**Given entries**
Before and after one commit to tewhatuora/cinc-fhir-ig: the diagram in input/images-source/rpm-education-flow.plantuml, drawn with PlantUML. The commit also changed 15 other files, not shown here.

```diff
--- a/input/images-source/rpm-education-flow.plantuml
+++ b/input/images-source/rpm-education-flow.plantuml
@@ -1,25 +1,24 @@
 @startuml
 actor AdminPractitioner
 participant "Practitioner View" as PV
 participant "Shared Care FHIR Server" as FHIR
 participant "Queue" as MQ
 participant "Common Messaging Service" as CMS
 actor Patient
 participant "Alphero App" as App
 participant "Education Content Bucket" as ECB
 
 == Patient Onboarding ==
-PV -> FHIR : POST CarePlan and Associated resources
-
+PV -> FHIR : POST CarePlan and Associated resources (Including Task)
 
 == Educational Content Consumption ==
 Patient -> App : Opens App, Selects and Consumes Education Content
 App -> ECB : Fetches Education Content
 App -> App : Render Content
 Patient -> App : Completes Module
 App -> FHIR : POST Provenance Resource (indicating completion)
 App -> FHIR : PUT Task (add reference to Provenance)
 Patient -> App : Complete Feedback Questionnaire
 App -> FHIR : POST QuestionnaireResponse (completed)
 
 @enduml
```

**Task goal**
What lines above contain the word "Content"? Return each such line.

**Answer section**
 participant "Education Content Bucket" as ECB
 == Educational Content Consumption ==
 Patient -> App : Opens App, Selects and Consumes Education Content
 App -> ECB : Fetches Education Content
 App -> App : Render Content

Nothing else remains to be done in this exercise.